Work to complete: Restate all of the following data exactly, keeping any images out of the copy.

※

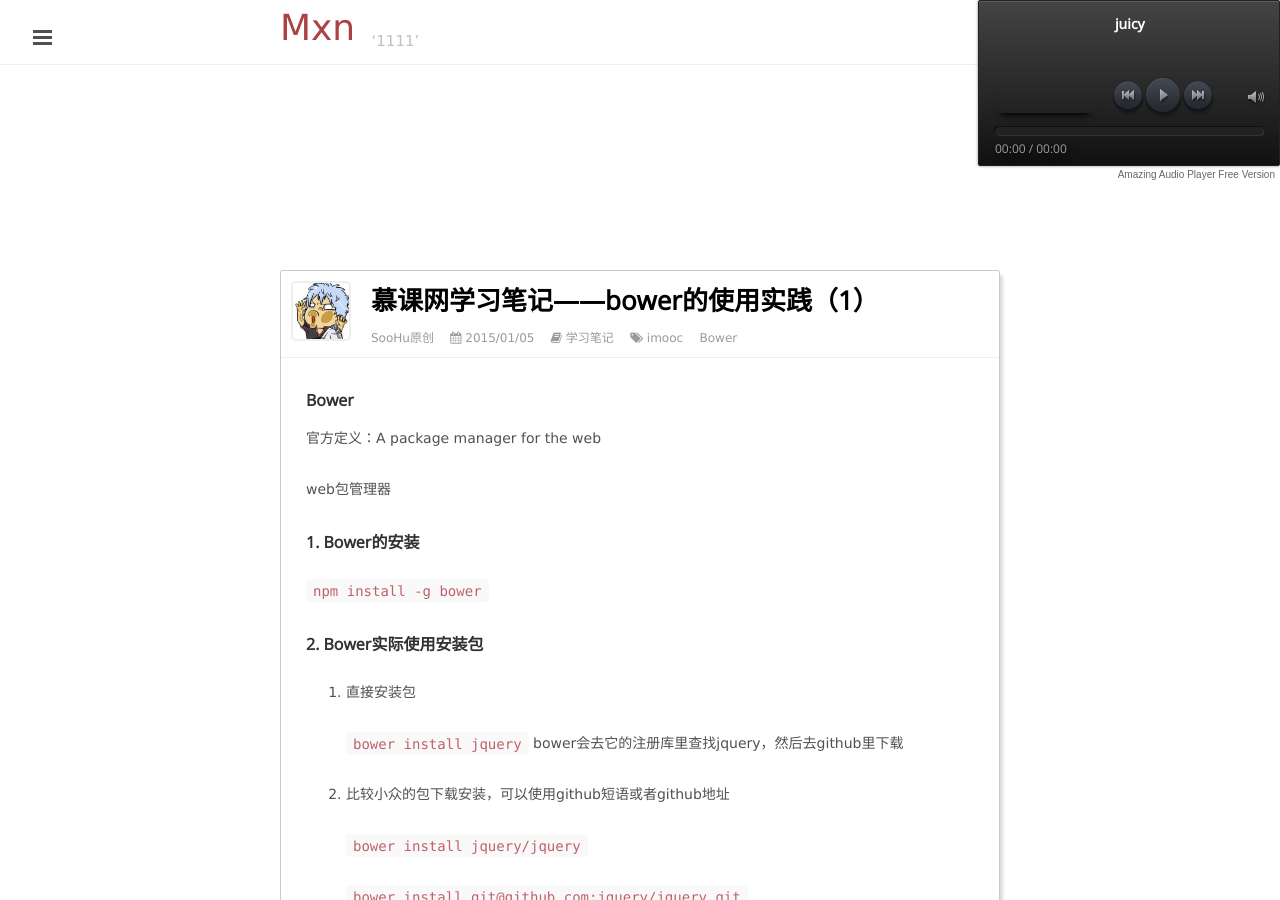
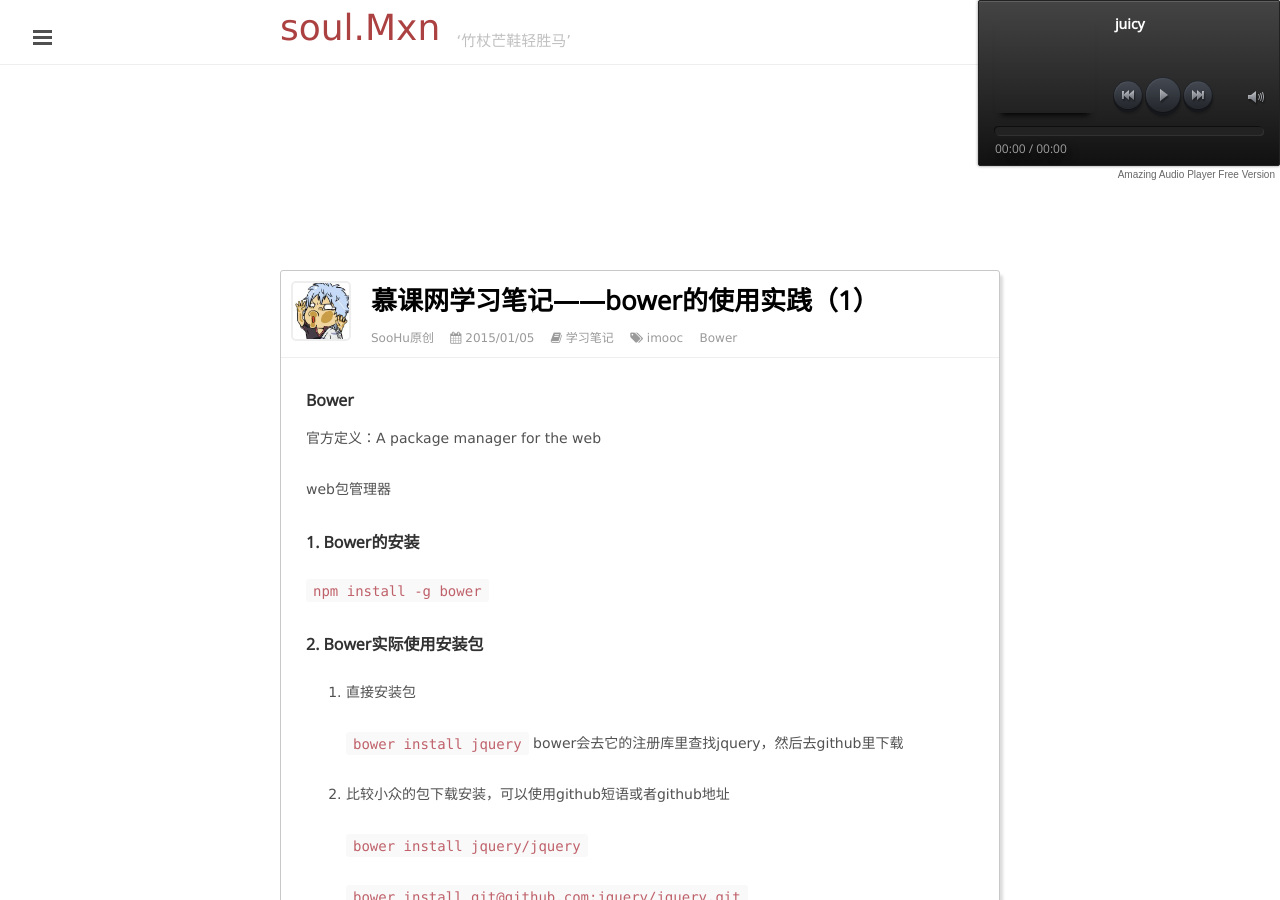
Before and after one commit to mxn21/mxn21.github.io, a Jekyll site: the page built from index.html, in a window 1280 px wide and 900 px high. Built offline with Jekyll 4.4.1, drawn with Linux system fonts in a browser that asks for light colours; Markdown is read by kramdown in place of the engine named in the settings; the list of posts is cut into pages by our own code.

Commit message:
Update _config.yml

```diff
--- a/_config.yml
+++ b/_config.yml
@@ -8,8 +8,8 @@
 permalink:        pretty
 
 # Setup
-title:            Mxn
-tagline:          ‘1111’
+title:            soul.Mxn
+tagline:          ‘竹杖芒鞋轻胜马’
 description:      ‘22222’
 url:              https://github.com/mxn21
 
```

※

Answer to the problem:
Before and after one commit to mxn21/mxn21.github.io, a Jekyll site: the page built from index.html, in a window 1280 px wide and 900 px high. Built offline with Jekyll 4.4.1, drawn with Linux system fonts in a browser that asks for light colours; Markdown is read by kramdown in place of the engine named in the settings; the list of posts is cut into pages by our own code.

Commit message:
Update _config.yml

```diff
--- a/_config.yml
+++ b/_config.yml
@@ -8,8 +8,8 @@
 permalink:        pretty
 
 # Setup
-title:            Mxn
-tagline:          ‘1111’
+title:            soul.Mxn
+tagline:          ‘竹杖芒鞋轻胜马’
 description:      ‘22222’
 url:              https://github.com/mxn21
 
```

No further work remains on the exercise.